Academic achievement in the Chinese context: the role of goals, strategies, and effort

Int J Psychol. 2008 Oct;43(5):892-7. doi: 10.1080/00207590701836323.

Abstract

Previous studies have suggested that Western constructs of academic motivation may operate in different ways in Asian contexts due to differences in the cultural environment. In the present study, the integrative effects of achievement goals, strategy orientations, and effort expenditure on achievement outcomes were examined among 1950 seventh-grade Chinese students in Hong Kong. Participants completed separate questionnaires for mathematics and English. Results for the two subjects were largely similar. There were significant positive relationships between mastery and performance goals, between cooperative and competitive orientations, as well as between understanding and memorizing strategies. Regression analyses further revealed that goals and strategies were highly predictive of effort expenditure, but only goals and effort significantly predicted achievement outcome, with strategies being barely significant. The need to further investigate how Chinese students reconcile the apparently antithetical orientations in learning as well as the effective strategies contributing to their learning is indicated.

Publication types

  • Comparative Study

MeSH terms

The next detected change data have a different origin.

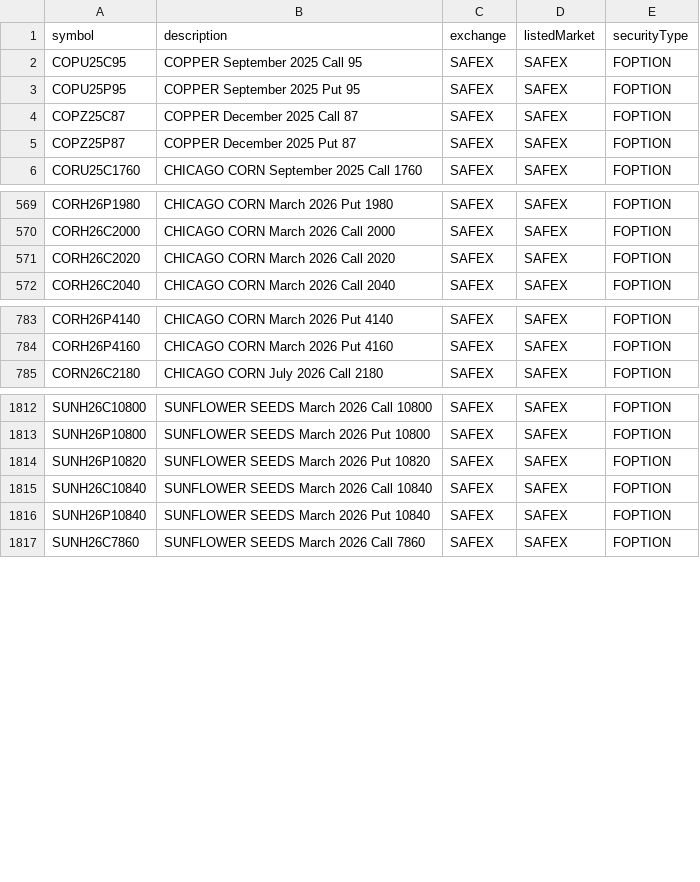
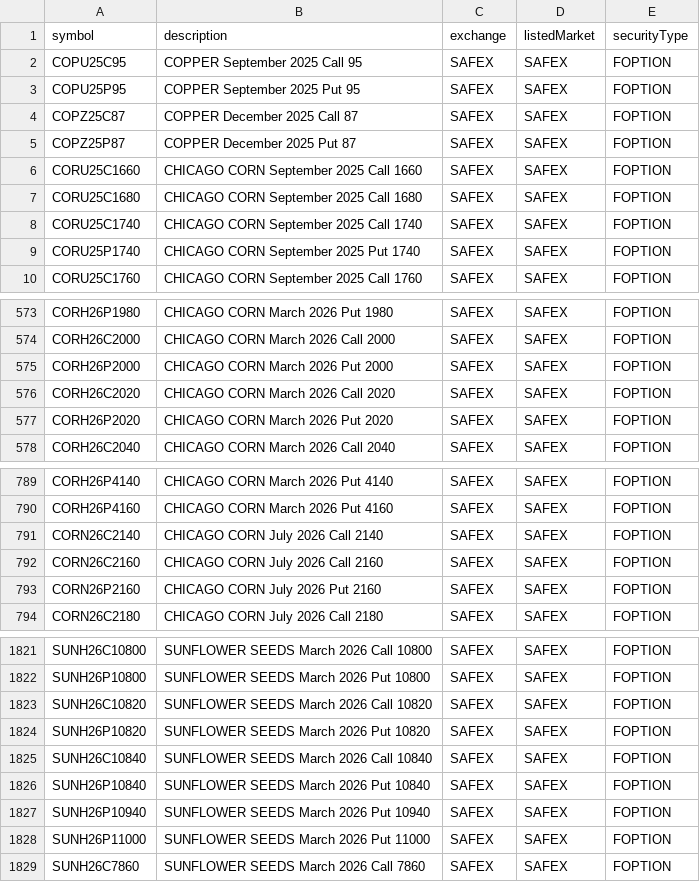
Before and after one commit to eigenkor/MarketForecaster-DTN-Symbol-Downloader, a CSV file: dtn_symbols/by_exchange/SAFEX/FOPTION.csv, drawn as a sheet; only a part is shown, gaps mark what is left out; the diff covers the shown part only; the diff names each change by its address in the sheet, - before the commit and + after, or states it on an @@ line.

```diff
--- a/dtn_symbols/by_exchange/SAFEX/FOPTION.csv
+++ b/dtn_symbols/by_exchange/SAFEX/FOPTION.csv
+row 6: CORU25C1660 | CHICAGO CORN September 2025 Call 1660 | SAFEX | SAFEX | FOPTION
+row 7: CORU25C1680 | CHICAGO CORN September 2025 Call 1680 | SAFEX | SAFEX | FOPTION
+row 8: CORU25C1740 | CHICAGO CORN September 2025 Call 1740 | SAFEX | SAFEX | FOPTION
+row 9: CORU25P1740 | CHICAGO CORN September 2025 Put 1740 | SAFEX | SAFEX | FOPTION
+row 575: CORH26P2000 | CHICAGO CORN March 2026 Put 2000 | SAFEX | SAFEX | FOPTION
+row 577: CORH26P2020 | CHICAGO CORN March 2026 Put 2020 | SAFEX | SAFEX | FOPTION
+row 791: CORN26C2140 | CHICAGO CORN July 2026 Call 2140 | SAFEX | SAFEX | FOPTION
+row 792: CORN26C2160 | CHICAGO CORN July 2026 Call 2160 | SAFEX | SAFEX | FOPTION
+row 793: CORN26P2160 | CHICAGO CORN July 2026 Put 2160 | SAFEX | SAFEX | FOPTION
+row 1823: SUNH26C10820 | SUNFLOWER SEEDS March 2026 Call 10820 | SAFEX | SAFEX | FOPTION
+row 1827: SUNH26P10940 | SUNFLOWER SEEDS March 2026 Put 10940 | SAFEX | SAFEX | FOPTION
+row 1828: SUNH26P11000 | SUNFLOWER SEEDS March 2026 Put 11000 | SAFEX | SAFEX | FOPTION
```
Also changed, not shown: 4 added rows elsewhere in this file, dtn_symbols/by_exchange/ASXCM/FOPTION.csv, dtn_symbols/by_exchange/EEXP/FUTURE.csv, 40 other files.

  • Achievement*
  • Adolescent
  • Asian Continental Ancestry Group / psychology*
  • Child
  • Competitive Behavior
  • Comprehension
  • Cooperative Behavior
  • Cross-Cultural Comparison*
  • Female
  • Goals*
  • Hong Kong
  • Humans
  • Internal-External Control
  • Learning
  • Male
  • Mental Recall
  • Motivation
  • Social Environment
  • Statistics as Topic
  • Students / psychology*